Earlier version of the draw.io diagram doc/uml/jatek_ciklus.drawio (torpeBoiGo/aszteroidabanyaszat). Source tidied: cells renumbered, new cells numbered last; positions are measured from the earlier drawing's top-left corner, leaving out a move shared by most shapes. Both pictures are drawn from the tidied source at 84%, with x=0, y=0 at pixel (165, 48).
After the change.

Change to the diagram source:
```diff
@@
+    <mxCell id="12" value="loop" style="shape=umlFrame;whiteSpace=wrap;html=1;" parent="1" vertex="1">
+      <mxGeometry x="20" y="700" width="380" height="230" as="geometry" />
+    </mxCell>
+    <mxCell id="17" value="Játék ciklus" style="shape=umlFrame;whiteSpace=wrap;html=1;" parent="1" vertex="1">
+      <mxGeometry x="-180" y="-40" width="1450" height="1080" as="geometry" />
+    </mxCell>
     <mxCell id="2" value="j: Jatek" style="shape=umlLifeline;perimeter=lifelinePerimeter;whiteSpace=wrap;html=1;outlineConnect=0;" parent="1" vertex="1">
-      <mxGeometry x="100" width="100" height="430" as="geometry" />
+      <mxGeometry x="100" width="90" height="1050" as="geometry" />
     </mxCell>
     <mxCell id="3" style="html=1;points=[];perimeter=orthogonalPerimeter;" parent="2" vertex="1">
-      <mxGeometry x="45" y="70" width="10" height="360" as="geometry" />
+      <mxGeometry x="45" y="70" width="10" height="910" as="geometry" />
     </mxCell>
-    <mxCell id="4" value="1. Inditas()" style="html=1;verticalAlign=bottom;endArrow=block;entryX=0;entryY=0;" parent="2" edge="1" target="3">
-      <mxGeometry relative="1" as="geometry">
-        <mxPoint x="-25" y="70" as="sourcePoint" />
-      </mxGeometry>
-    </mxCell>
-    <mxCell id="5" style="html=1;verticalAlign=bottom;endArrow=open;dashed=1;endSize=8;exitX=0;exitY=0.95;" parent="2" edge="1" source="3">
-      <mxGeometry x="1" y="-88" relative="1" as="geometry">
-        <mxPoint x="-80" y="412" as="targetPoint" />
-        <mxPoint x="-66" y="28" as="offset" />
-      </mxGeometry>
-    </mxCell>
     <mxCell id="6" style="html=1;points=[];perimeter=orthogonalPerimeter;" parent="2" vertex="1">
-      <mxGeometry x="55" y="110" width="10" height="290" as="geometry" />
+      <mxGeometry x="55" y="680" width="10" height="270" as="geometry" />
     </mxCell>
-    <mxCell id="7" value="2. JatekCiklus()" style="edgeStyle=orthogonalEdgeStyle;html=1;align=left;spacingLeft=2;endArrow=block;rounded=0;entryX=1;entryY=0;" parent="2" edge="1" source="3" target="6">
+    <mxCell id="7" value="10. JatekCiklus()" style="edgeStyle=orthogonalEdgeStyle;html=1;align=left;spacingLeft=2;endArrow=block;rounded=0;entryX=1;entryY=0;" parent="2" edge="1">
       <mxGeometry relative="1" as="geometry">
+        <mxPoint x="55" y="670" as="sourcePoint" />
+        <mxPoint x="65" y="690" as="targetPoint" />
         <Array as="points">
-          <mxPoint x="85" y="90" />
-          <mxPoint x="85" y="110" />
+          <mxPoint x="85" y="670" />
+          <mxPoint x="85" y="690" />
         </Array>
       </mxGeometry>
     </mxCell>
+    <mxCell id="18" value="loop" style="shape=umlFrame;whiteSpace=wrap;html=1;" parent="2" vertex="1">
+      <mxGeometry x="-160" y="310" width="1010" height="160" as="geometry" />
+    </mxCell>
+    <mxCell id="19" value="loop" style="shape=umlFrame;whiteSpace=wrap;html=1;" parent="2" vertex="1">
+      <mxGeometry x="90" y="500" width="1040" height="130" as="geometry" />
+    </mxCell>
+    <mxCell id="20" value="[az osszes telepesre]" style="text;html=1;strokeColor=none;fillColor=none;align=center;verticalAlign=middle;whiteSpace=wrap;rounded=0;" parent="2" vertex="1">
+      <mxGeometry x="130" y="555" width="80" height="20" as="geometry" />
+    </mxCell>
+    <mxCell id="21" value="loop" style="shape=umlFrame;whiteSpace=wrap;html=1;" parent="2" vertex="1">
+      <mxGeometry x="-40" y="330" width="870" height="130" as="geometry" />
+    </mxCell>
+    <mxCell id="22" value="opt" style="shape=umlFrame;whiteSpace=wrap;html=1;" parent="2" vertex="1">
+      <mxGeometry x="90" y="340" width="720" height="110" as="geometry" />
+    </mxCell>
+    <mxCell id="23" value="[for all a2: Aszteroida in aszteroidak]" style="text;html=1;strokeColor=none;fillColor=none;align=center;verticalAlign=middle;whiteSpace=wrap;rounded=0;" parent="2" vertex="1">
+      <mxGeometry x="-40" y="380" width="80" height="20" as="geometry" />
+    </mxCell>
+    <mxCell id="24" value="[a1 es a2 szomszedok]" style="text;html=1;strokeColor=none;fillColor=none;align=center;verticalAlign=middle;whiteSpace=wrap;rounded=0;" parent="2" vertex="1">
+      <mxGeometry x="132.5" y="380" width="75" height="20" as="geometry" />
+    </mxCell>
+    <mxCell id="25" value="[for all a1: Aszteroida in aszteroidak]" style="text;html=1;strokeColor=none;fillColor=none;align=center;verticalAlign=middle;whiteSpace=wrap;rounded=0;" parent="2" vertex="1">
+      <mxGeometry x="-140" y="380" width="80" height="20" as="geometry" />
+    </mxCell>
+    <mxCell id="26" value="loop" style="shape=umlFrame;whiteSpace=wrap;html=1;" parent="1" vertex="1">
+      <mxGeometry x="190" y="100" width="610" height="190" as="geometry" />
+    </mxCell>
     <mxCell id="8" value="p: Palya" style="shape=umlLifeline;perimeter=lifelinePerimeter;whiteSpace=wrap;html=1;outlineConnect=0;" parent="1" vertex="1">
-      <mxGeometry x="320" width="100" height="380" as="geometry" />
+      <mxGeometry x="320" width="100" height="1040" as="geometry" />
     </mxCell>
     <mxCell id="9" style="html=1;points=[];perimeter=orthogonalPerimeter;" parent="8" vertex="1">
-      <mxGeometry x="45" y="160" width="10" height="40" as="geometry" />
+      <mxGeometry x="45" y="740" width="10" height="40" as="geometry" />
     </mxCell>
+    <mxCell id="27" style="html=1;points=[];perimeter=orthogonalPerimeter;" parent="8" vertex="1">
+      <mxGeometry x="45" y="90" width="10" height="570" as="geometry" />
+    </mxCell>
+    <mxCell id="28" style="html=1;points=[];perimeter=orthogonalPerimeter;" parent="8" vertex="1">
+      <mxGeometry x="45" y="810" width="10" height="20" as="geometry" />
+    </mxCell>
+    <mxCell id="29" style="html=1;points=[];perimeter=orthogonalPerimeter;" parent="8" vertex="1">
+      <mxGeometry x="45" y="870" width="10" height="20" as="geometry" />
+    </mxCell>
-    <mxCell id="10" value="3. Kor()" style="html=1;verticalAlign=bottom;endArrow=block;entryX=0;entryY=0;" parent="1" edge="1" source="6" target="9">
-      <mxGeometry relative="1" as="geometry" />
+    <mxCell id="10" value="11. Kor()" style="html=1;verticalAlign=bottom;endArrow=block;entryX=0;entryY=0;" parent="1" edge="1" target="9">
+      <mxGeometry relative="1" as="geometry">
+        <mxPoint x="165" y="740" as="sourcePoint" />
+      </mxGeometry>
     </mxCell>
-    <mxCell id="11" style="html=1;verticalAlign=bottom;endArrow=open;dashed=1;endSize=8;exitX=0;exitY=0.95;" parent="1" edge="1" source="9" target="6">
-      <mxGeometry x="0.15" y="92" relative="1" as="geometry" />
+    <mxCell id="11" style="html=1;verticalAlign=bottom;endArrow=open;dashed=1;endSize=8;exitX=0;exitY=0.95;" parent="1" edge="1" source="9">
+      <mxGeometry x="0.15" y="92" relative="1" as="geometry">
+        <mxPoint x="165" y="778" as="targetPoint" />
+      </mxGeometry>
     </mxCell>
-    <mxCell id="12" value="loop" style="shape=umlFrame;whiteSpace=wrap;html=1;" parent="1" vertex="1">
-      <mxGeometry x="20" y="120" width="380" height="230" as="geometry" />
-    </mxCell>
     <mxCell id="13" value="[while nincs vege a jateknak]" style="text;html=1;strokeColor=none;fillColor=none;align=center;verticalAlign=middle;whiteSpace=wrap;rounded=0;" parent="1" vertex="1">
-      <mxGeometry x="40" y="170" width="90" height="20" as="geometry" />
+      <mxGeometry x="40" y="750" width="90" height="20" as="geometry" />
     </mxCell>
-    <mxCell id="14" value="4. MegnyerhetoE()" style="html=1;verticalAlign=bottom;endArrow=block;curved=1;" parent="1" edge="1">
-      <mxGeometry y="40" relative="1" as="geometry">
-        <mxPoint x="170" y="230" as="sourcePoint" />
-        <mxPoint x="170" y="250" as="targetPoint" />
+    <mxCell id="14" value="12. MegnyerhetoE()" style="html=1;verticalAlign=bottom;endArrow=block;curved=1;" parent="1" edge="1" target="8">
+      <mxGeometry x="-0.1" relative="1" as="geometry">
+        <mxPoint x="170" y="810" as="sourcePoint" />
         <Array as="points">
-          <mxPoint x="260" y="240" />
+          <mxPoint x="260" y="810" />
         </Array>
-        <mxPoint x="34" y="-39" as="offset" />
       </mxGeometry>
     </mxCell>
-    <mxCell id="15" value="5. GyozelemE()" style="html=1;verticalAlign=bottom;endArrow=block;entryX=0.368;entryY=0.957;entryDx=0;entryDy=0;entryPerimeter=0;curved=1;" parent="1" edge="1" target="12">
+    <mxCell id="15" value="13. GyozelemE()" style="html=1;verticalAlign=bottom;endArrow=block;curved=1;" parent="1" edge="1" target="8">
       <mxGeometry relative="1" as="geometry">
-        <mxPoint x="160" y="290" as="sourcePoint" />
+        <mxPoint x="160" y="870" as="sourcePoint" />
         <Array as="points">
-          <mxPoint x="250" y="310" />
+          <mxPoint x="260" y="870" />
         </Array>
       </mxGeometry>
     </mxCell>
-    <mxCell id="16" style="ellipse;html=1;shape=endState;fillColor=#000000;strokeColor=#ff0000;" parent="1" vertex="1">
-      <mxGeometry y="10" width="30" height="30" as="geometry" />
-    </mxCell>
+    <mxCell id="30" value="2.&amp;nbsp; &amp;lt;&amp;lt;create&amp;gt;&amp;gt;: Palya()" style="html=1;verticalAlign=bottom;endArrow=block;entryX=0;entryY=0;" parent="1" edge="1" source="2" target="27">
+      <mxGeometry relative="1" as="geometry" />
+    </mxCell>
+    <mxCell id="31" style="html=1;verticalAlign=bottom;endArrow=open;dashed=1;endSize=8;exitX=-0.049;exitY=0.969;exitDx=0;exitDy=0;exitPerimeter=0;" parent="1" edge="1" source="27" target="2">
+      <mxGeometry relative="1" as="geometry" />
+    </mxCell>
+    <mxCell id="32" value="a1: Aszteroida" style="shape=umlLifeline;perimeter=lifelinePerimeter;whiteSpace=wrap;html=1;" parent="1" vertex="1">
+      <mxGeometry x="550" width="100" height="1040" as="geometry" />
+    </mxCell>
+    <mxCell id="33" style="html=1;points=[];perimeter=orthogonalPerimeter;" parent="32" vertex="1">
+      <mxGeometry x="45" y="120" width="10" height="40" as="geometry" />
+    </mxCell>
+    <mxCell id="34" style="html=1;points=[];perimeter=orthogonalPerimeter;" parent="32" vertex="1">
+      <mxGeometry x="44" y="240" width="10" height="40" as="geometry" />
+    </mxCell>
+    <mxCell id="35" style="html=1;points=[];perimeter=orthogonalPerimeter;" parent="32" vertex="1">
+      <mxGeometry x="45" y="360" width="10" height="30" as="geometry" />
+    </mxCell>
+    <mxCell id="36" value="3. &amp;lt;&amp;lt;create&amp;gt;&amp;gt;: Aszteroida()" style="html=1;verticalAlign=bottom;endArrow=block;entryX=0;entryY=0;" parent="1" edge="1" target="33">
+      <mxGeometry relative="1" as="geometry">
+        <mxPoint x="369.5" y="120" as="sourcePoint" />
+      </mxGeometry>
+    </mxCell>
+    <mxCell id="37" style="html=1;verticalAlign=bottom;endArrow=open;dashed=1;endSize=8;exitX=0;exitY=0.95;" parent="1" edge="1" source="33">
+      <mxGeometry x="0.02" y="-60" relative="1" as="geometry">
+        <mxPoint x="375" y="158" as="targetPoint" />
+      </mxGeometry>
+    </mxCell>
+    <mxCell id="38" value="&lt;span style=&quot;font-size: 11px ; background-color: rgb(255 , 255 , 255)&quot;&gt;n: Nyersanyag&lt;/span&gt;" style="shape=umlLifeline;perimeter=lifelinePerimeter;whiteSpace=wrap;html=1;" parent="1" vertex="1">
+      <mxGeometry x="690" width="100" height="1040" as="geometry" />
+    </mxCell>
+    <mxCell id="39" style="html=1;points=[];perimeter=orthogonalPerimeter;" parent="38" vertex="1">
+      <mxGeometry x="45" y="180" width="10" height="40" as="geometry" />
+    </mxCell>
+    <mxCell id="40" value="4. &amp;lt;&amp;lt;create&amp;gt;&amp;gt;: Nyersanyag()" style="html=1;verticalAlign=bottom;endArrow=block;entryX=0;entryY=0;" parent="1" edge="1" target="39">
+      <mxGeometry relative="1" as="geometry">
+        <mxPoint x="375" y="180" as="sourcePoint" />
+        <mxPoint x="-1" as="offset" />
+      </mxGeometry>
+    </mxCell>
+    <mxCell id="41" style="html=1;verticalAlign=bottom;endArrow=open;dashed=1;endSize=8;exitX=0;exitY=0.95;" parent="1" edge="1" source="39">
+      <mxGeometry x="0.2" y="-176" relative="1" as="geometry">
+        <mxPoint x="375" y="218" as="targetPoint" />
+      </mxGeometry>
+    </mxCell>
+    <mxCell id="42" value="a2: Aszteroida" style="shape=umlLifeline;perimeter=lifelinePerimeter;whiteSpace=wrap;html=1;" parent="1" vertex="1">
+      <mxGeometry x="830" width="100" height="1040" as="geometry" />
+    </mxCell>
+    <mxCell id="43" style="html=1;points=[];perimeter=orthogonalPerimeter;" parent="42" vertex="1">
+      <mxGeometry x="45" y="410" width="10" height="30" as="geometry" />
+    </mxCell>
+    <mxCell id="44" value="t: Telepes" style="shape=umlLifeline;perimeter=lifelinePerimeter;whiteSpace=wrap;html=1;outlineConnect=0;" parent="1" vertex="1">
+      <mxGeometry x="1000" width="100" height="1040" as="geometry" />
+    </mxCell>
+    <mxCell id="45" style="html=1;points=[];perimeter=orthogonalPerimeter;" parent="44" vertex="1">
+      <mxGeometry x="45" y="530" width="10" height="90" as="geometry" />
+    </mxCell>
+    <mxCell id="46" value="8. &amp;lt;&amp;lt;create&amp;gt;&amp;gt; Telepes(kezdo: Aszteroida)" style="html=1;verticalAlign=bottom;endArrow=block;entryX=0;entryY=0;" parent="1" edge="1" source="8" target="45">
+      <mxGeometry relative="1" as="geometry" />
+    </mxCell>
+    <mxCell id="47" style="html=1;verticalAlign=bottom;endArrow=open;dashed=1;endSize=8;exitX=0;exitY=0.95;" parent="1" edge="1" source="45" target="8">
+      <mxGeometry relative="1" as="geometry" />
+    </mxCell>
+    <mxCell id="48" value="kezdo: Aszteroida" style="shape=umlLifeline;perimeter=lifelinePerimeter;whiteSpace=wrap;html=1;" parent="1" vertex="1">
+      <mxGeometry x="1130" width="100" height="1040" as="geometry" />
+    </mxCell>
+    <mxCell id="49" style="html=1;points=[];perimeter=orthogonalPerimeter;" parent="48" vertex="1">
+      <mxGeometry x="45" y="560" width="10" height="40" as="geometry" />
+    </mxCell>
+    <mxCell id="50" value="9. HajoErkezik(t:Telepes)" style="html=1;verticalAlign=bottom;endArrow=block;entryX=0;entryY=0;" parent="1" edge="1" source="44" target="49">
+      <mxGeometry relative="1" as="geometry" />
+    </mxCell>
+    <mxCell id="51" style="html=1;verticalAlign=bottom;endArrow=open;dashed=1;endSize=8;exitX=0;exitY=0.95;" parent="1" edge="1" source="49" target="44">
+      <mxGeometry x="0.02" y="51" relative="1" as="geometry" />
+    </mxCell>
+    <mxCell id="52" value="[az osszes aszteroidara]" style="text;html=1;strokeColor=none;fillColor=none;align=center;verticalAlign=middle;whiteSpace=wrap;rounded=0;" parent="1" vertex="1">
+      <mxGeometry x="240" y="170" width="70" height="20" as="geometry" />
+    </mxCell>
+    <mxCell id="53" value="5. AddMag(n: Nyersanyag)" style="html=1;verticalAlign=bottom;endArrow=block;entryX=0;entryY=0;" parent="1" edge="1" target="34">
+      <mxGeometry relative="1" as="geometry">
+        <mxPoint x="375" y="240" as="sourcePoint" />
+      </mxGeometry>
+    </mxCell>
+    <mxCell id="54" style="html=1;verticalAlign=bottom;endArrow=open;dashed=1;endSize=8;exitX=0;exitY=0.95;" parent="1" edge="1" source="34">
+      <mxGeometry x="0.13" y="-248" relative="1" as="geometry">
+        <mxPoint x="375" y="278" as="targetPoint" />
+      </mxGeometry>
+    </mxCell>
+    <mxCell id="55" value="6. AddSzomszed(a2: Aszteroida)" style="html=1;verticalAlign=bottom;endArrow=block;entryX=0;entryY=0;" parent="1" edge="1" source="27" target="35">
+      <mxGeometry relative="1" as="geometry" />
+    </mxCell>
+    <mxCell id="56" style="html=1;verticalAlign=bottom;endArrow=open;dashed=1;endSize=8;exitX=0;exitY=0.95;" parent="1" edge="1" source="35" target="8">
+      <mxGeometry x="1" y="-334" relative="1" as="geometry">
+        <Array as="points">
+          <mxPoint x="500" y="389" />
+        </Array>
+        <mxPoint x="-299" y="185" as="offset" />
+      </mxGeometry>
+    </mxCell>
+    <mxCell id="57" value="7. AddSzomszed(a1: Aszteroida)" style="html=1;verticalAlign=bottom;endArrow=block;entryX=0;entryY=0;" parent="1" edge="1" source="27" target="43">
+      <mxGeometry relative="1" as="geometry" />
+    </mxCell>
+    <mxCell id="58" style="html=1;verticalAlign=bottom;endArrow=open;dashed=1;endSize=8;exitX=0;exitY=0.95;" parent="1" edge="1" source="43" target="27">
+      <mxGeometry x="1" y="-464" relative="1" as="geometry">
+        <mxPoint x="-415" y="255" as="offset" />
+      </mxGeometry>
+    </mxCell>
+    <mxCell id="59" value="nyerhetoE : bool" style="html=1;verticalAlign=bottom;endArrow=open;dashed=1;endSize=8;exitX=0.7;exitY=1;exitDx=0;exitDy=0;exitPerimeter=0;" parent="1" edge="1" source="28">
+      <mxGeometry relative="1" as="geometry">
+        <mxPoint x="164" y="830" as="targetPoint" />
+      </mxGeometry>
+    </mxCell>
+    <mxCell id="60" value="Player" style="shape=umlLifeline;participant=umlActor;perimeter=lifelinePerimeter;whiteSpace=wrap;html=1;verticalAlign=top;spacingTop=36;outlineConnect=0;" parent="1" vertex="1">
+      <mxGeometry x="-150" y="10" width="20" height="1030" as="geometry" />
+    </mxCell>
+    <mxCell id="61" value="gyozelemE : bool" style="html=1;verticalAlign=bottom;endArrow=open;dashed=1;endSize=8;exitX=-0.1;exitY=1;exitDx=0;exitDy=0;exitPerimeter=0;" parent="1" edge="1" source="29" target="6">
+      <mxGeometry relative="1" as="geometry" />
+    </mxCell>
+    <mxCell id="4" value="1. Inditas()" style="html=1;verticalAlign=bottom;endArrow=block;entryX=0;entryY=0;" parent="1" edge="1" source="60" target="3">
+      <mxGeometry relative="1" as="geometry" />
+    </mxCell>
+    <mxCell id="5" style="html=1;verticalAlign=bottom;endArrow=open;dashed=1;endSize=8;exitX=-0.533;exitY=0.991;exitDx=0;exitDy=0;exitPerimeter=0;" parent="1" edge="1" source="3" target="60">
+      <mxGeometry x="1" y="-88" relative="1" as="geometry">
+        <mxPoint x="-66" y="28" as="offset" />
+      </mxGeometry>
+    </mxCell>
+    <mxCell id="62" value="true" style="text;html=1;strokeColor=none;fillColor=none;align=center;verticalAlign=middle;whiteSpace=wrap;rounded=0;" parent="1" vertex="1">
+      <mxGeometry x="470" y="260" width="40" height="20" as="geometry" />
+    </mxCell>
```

Prompt –
Every line above carrying the word "outlineConnect" needs to be shown.

Answer for the task –
     <mxCell id="2" value="j: Jatek" style="shape=umlLifeline;perimeter=lifelinePerimeter;whiteSpace=wrap;html=1;outlineConnect=0;" parent="1" vertex="1">
     <mxCell id="8" value="p: Palya" style="shape=umlLifeline;perimeter=lifelinePerimeter;whiteSpace=wrap;html=1;outlineConnect=0;" parent="1" vertex="1">
+    <mxCell id="44" value="t: Telepes" style="shape=umlLifeline;perimeter=lifelinePerimeter;whiteSpace=wrap;html=1;outlineConnect=0;" parent="1" vertex="1">
+    <mxCell id="60" value="Player" style="shape=umlLifeline;participant=umlActor;perimeter=lifelinePerimeter;whiteSpace=wrap;html=1;verticalAlign=top;spacingTop=36;outlineConnect=0;" parent="1" vertex="1">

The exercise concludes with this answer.